M60 is an elliptical galaxy and a member of the Virgo cluster of galaxies. With an apparent magnitude of +9.2, it's the third brightest of the giant elliptical galaxies in the cluster. Only M49 (mag. +8.4) and M87 (mag. +8.7) appear more luminous. M60 is visible with small scopes or large binoculars, but as with most galaxies it's better seen with greater aperture.

On April 11, 1779 while comet chasing, Johann Gottfried Koehler discovered M60 together with its slightly smaller and fainter neighbour M59. Also searching around the same time and in the same part of the sky was Charles Messier, who independently found both M59 and M60 four days later. During his search, Messier discovered another Virgo cluster galaxy (M58) that was missed by Koehler. Of the three galaxies, Messier described M60 as the brightest with M59 and M58 fainter but of similar magnitude.

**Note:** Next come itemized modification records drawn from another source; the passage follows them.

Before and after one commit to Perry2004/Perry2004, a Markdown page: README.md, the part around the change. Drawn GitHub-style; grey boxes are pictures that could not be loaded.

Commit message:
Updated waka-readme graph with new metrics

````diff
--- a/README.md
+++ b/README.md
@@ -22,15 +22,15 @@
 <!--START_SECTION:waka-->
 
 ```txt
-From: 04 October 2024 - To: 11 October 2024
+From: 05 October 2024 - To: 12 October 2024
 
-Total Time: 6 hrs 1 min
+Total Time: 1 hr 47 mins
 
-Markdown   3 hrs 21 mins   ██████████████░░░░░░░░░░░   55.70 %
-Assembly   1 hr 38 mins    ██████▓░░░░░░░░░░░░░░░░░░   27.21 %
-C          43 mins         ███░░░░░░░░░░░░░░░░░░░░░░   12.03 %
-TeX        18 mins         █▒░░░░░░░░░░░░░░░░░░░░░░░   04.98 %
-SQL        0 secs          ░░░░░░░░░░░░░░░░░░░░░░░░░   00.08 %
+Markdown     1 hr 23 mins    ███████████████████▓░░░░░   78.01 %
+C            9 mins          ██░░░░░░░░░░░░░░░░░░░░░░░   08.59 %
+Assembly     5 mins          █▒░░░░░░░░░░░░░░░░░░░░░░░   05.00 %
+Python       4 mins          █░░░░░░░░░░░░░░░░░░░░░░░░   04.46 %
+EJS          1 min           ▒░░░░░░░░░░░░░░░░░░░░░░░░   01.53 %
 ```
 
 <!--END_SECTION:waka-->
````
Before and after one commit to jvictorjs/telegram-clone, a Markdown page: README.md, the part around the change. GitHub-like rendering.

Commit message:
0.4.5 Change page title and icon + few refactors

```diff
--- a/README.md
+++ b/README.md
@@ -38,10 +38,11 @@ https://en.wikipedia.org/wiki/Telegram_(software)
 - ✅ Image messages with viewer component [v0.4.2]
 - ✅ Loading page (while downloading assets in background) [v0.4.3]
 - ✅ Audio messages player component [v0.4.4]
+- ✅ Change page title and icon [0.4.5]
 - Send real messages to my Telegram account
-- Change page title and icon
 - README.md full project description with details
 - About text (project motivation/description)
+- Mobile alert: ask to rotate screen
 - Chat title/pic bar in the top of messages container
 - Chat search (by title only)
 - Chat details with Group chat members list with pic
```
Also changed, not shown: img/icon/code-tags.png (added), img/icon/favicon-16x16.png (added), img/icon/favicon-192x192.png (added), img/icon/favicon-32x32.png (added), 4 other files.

Locating M60 is relatively easy. Start by imagining a line from Vindemiatrix (ε Vir - mag. +2.8) heading in the direction of Denebola (β Leo - mag. +2.1). M60 is about 4.5 degrees along this line, with M59 positioned 0.4 degrees west of M60. Move another degree further west to arrive at M58.

M60 is estimated to lie 55 million light-years from Earth. It spans 7.6 x 6.2 arc minutes of apparent sky, which corresponds to a spatial diameter of 120,000 light-years. The galaxy contains about 400 billion stars and is best seen during the months of March, April and May.

M60 galaxy by the Hubble Space Telescope (NASA, The Hubble Heritage Team (credit:- AURA/STScI))

Finder Chart for M60 (credit:- freestarcharts)

Finder Chart for M60 - pdf format (credit:- freestarcharts)

Through a small 80mm (3.1-inch) telescope, M60 appears as a fuzzy patch of light that's brighter towards the core. It's slightly larger and brighter than M59, but otherwise rather similar in appearance. M60 is better seen through 200mm (8-inch) or larger scopes where it appears diffuse with a bright nucleus. On good nights also visible in the same field of view is NGC 4647 (mag. +11.4), a small elliptical companion galaxy, that lies 4 arc minutes northwest of M60.

The central supermassive black hole of M60 has a solar mass of 4.5 billion, making it one of the largest ever found. To date, only one supernova has been observed in the galaxy (SN 2004W).

M60 Data Table

Object TypeElliptical galaxy
Distance (light-years)55 Million
Apparent Mag.+9.2
RA (J2000)12h 43m 40s
DEC (J2000)+11d 33m 07s
Apparent Size (arc mins)7.6 x 6.2
Radius (light-years)60,000
Number of Stars400 Billion
Notable FeatureCentral black hole of 4.5 billion solar masses is one of the largest ever found.

Sky Highlights - July 2017

The Planets
This Month's Guide

Algol Minima
Algol eclipse dates and times for July

Meteor Shower
Southern Delta Aquariids (Aquarids) meteor shower peaks on July 29

Northern Hemisphere
West:- Mercury (mag. -0.5 to +0.3) (second half of month)
Southwest:- Jupiter (mag. -2.0)
South:- Saturn (mag. +0.2)
West:- Jupiter
South:- Saturn
East:- Neptune (mag. +7.8)
Southwest:- Saturn
South:- Neptune
Southeast:- Uranus (mag. +5.8)
East:- Venus (mag. -4.1)

Southern Hemisphere
West:- Mercury (second half of month)
Northwest:- Jupiter
East:- Saturn
West:- Jupiter
North:- Saturn
East:- Neptune
West:- Saturn
North:- Neptune
Northeast:- Venus, Uranus

Deep Sky

Small telescopes:-
Messier 13 - M13 - Great Hercules Globular Cluster
Messier 92 - M92 - Globular Cluster
Messier 11 - M11 - The Wild Duck Cluster (Open Cluster)
Messier 7 - M7 - The Ptolemy Cluster (Open Cluster)
Messier 6 - M6 - The Butterfly Cluster (Open Cluster)
Messier 4 - M4 - Globular Cluster
Messier 8 - M8 - Lagoon Nebula (Emission Nebula)
Messier 16 - M16 - Eagle Nebula (Emission Nebula with Open Cluster)
Messier 20 - M20 - Trifid Nebula (Emission and Reflection Nebula)

Shop at Amazon US


If you like the website and want to contribute to the running costs then please do so below. All contributions are most welcome.

PayPal - The safer, easier way to pay online.